We start with a 6 million gallon pool that's bigger than a football field. A major space agency uses this pool to train astronauts from around the world, simulating the weightless conditions of working in low earth orbit.
The astronaut trainees put on their space suits and, through an umbilical of tubes and cables to the poolside tender positions, get their air, medical telemetry and communication needs. They all connect via standard 4-wire connections (line-level inputs and outputs to a matrix port in the main control server room). There are controllers at poolside and controllers simulating Mission Control Center-like consoles that guide the trainees and the scuba diver assistants through the paces of their exercises.
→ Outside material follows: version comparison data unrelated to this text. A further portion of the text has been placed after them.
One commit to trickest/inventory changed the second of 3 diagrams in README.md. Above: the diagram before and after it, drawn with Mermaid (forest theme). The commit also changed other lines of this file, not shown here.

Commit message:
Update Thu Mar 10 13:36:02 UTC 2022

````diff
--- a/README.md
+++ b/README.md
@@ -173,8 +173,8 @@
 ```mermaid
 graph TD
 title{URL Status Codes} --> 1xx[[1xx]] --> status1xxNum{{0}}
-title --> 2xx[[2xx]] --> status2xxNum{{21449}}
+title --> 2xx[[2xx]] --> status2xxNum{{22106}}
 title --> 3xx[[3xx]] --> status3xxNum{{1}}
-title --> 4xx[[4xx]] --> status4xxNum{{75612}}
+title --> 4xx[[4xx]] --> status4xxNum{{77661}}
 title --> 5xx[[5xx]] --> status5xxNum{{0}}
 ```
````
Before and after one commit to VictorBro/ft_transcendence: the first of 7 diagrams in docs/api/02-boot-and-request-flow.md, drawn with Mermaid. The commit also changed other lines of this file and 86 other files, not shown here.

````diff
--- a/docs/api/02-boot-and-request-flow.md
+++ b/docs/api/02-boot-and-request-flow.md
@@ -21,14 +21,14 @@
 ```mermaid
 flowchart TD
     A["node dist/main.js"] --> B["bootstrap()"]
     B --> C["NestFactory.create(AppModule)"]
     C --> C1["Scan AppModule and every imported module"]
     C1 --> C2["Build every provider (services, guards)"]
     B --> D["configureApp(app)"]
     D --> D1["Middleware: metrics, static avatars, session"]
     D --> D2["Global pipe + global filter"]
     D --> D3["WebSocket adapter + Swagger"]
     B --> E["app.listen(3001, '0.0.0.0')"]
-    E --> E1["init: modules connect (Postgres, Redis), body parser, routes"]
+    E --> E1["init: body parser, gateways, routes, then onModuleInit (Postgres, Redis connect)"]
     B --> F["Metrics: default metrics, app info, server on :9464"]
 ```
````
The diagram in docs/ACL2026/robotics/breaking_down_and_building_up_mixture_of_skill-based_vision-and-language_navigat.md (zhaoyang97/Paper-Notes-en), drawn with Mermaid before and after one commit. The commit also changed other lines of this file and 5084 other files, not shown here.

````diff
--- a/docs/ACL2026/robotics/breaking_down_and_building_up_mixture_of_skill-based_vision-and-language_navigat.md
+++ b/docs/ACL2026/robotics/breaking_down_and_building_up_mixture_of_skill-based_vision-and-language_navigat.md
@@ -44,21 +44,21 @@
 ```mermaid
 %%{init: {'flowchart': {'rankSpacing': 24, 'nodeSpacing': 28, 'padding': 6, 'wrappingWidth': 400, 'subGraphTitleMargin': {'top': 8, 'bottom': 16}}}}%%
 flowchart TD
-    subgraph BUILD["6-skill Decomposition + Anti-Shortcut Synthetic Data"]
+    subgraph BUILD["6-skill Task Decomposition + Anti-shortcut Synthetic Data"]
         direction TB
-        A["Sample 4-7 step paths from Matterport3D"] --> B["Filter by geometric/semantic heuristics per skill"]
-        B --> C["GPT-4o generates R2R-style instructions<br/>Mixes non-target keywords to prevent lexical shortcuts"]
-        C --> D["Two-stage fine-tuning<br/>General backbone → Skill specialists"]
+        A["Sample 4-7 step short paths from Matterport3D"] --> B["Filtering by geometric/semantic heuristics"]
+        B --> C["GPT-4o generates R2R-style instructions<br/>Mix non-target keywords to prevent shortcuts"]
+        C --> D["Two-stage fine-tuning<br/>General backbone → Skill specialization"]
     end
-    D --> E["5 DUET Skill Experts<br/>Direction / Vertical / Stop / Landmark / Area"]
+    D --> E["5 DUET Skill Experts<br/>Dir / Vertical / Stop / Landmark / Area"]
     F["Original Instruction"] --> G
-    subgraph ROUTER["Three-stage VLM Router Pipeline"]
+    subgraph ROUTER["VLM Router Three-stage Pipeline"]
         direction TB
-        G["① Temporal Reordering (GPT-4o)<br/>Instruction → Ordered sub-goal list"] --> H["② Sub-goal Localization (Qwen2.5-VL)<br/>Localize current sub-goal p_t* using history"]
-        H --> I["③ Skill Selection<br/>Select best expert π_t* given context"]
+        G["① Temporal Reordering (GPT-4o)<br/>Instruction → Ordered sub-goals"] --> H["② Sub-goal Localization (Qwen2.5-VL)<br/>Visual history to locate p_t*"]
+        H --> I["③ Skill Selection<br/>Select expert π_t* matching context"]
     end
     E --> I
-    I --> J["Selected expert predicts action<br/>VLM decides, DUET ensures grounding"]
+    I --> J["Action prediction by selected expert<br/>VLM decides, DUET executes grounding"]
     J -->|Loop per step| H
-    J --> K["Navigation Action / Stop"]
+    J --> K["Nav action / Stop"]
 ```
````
A beautiful techno-ballet in the slow motion world of the underwater, weightlessness of simulation training.
Why Do Astronauts Use Training Pools?
Imagine you are all suited up in your cool, high-tech space suit. HAL900 has opened the Pod Bay door. You stand on the step, taking in the unbelievable view and....you step off into the abyss to do your spacewalk in order to fix an antenna on the other side of the Space Station. In the weightlessness of space, you turn your wrench to tighten the bolt on the antenna. But, if you haven't practiced your task while weightless, just as you move your body to turn the bolt....it's quite possible you might also turn the whole Space Station! Didn't know your own strength, did you?
Well, this training is why the astronauts do simulation training at the pool. Using Clear-Com's FreeSpeak II wireless and Eclipse HX digital matrix systems, the team is able to coordinate communications between the Control Room simulations, the Dive Boss' station, the medical team (who constantly monitor the astronauts' and assistant divers' vitals), and the technical coordinators, while maintaining clear and open lines of communications. This way, the task of learning how to work in weightless conditions can be run in a smooth, efficient and safe manner.
Wireless Work Flow
Wireless communication can be very persnickety, as we all know. In this decade, we are seeing the loss of wide swaths of the narrow UHF spectrum. As these bands are sold off to the highest bidder, we are all left looking for new places to use our small signals for mics, comms and IFB (interruptible fold back for talent and in-ear monitors).
Clear-Com's FreeSpeak II plays a big part in the workflow here. First off, the 1.9 GHz model keeps the comms well out of the way of other frequency traffic, both in the remaining UHF and the now very crowded 2.4 GHz spectrum. With that said, with the deployment of Frequency Hopping Spread Spectrum (FHSS) technology and recent Clear-Com innovations, the use of 2.4 GHz wireless systems are becoming more attractive. The FreeSpeak II 2.4 GHz has been chosen for some of these training facilities because of the redundancy transmission of the FHSS scheme, which helps with the immensity of the room and reflective nature of the architecture and the huge water surface reflectiveness.
The award-winning audio clarity of the FreeSpeak II wireless system makes for crisp and clear communications, in an environment where it's most vital, like simulated training courses for astronauts going into space. These expert technicians need a system that can adapt to their unique workflow and one that they can trust will work in any environment. Perhaps, one day......even in space.
Rom Rosenblum has always been a capable, yet rebellious audio-guy. Originally in the music recording business as an engineer, with a long Emmy Award winning career in live TV broadcasting, Rom worships at the altar of All Things Audio. As one of the Applications Engineers at Clear-Com, he works as a catch-all fixer for folks who need tech support, commissioning, systems design, product development, and sales support.